The most critical step in simulating soil and water movement using GLEAMS is the identification of a representative flow sequence. In the catchment under study, the representative flow sequence was overland flow–channel 1–channel 2. Input data on soil erodibility, porosity and surface roughness were manipulated to represent various degrees and forms of disturbance to the surface soil layer. For all land uses studied, the highest soil losswas predicted for the overland flowarea where slope gradient is high and the soil friable. The variations in soil loss, runoff and nutrient loss between landscape elements and between land uses were consistent with soil erosion features observed in the field. Soil and nutrient losses were substantial for crops such as cabbage that required land shaping activities and frequent ploughing of the soil. Predicted data on enrichment ratio of specific surface (ERSS) are consistent with nutrient enrichment processes in the field and could prove to be useful in studies on chemical transport in highland catchments.
Prediction of Soil and Nutrient Losses in A Highland Catchment
Highland catchments in tropical regions are frequently subjected to soil erosion and the transport of chemicals downstream. Any drastic changes in land use will increase the severity of these processes of land degradation. A simulation study using GLEAMS (Groundwater Loading Effects of Agricultural Management Systems) was conducted at a catchment presently under tea farming in Cameron Highlands, Malaysia. Soil, water and nutrient transport associated with several alternative land uses was studied. In addition, the effect of a disruptive form of land clearing on soil, water and nutrient losses was also investigated.
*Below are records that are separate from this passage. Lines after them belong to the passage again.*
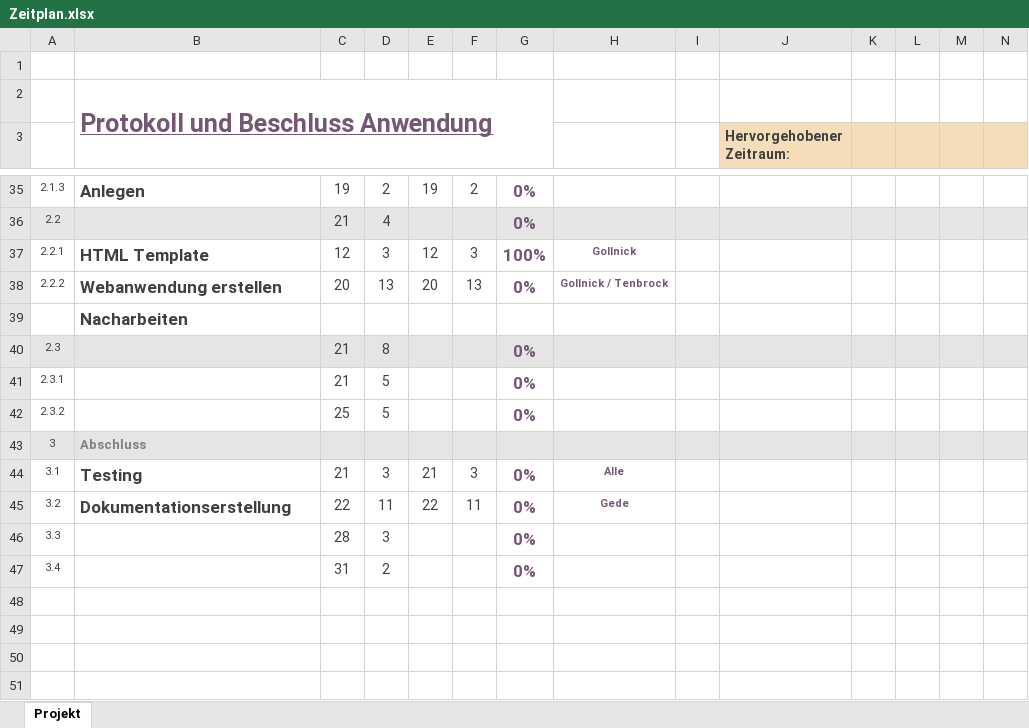
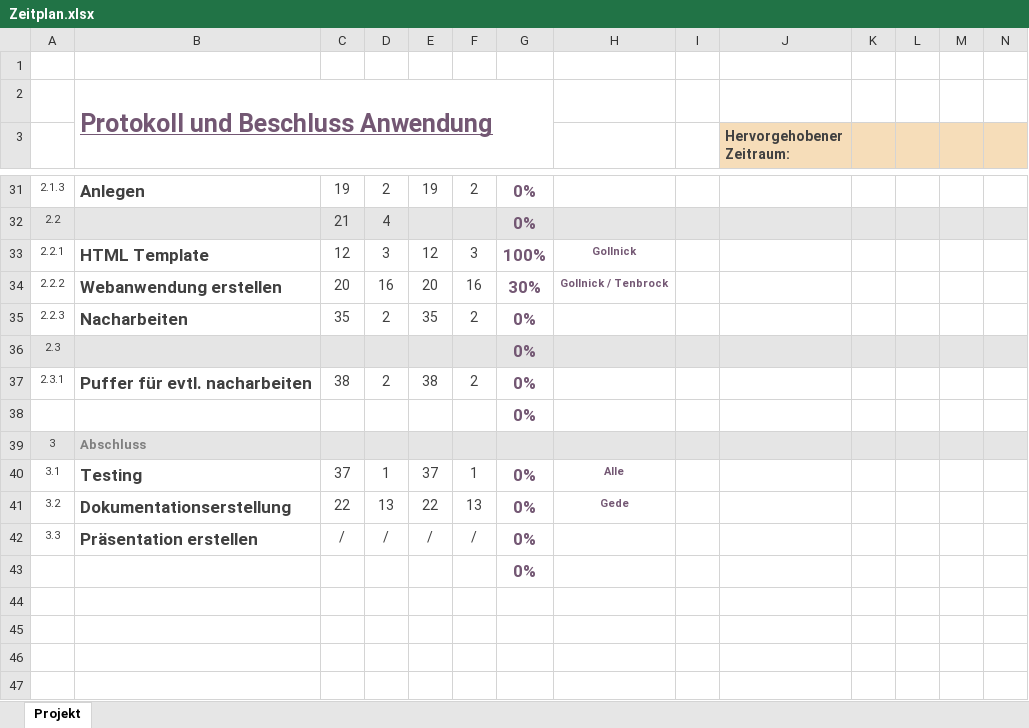
Before and after one commit to Dusty0071/OberstufenProjekt, an Excel workbook: Dokumentation + Diagramme etc/Zeitplan.xlsx, sheet Projekt, drawn as a sheet; only a part is shown, gaps mark what is left out; values as stored, in another font and other column widths than the file's, no borders; conditional formats not drawn; removed rows and columns are numbered as before the commit, all else as after; rows hold the shown columns only; the diff covers the shown part only; the diff names each change by its address in the sheet, - before the commit and + after, or states it on an @@ line.

```diff
--- a/Dokumentation + Diagramme etc/Zeitplan.xlsx (sheet Projekt)
+++ b/Dokumentation + Diagramme etc/Zeitplan.xlsx (sheet Projekt)
-D34: 13
+D34: 16
-F34: 13
+F34: 16
-G34: 0%
+G34: 30%
-row 39:  | Nacharbeiten
+row 35: 2.2.3 | Nacharbeiten | 35 | 2 | 35 | 2 | 0%
-C36: 21
+C36: (empty)
-D36: 8
+D36: (empty)
-row 41: 2.3.1 |  | 21 | 5 |  |  | 0%
-row 42: 2.3.2 |  | 25 | 5 |  |  | 0%
+row 37: 2.3.1 | Puffer für evtl. nacharbeiten | 38 | 2 | 38 | 2 | 0%
+row 38:  |  |  |  |  |  | 0%
-C40: 21
+C40: 37
-D40: 3
+D40: 1
-E40: 21
+E40: 37
-F40: 3
+F40: 1
-D41: 11
+D41: 13
-F41: 11
+F41: 13
-row 46: 3.3 |  | 28 | 3 |  |  | 0%
-row 47: 3.4 |  | 31 | 2 |  |  | 0%
+row 42: 3.3 | Präsentation erstellen | / | / | / | / | 0%
+row 43:  |  |  |  |  |  | 0%
```
Also changed, not shown: 4 removed rows and 17 edited cells elsewhere in this sheet, Dokumentation + Diagramme etc/Ressourcenplanung.xlsx, Tagesberichte/Tagesbericht.xlsx.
Modelling with GLEAMS required information from field measurements and observations, laboratory analyses, guide tables, industry records, maps and reports published by soil survey and meteorological departments.